Itemized modification records

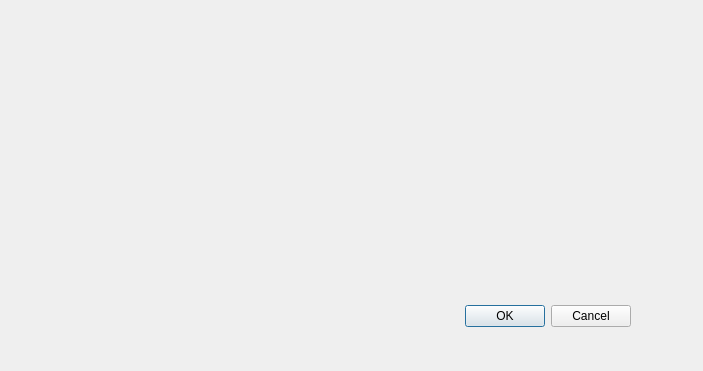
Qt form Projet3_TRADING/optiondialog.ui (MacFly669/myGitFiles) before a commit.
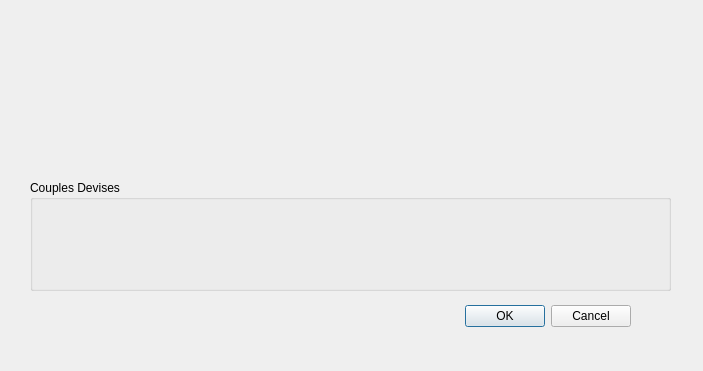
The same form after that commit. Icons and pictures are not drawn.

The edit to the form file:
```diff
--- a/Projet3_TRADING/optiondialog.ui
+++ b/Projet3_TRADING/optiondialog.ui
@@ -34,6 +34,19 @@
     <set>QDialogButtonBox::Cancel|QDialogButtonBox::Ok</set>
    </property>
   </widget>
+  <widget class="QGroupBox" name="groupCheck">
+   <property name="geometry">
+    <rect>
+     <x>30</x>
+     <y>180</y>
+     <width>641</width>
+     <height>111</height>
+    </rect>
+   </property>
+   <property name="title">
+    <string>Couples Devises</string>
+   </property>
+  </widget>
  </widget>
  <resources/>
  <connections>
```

• _What you will do_: Leaving the pictures aside, repeat the data above exactly.

• _Answer to the problem_:
Qt form Projet3_TRADING/optiondialog.ui (MacFly669/myGitFiles) before a commit.
The same form after that commit. Icons and pictures are not drawn.

The edit to the form file:
```diff
--- a/Projet3_TRADING/optiondialog.ui
+++ b/Projet3_TRADING/optiondialog.ui
@@ -34,6 +34,19 @@
     <set>QDialogButtonBox::Cancel|QDialogButtonBox::Ok</set>
    </property>
   </widget>
+  <widget class="QGroupBox" name="groupCheck">
+   <property name="geometry">
+    <rect>
+     <x>30</x>
+     <y>180</y>
+     <width>641</width>
+     <height>111</height>
+    </rect>
+   </property>
+   <property name="title">
+    <string>Couples Devises</string>
+   </property>
+  </widget>
  </widget>
  <resources/>
  <connections>
```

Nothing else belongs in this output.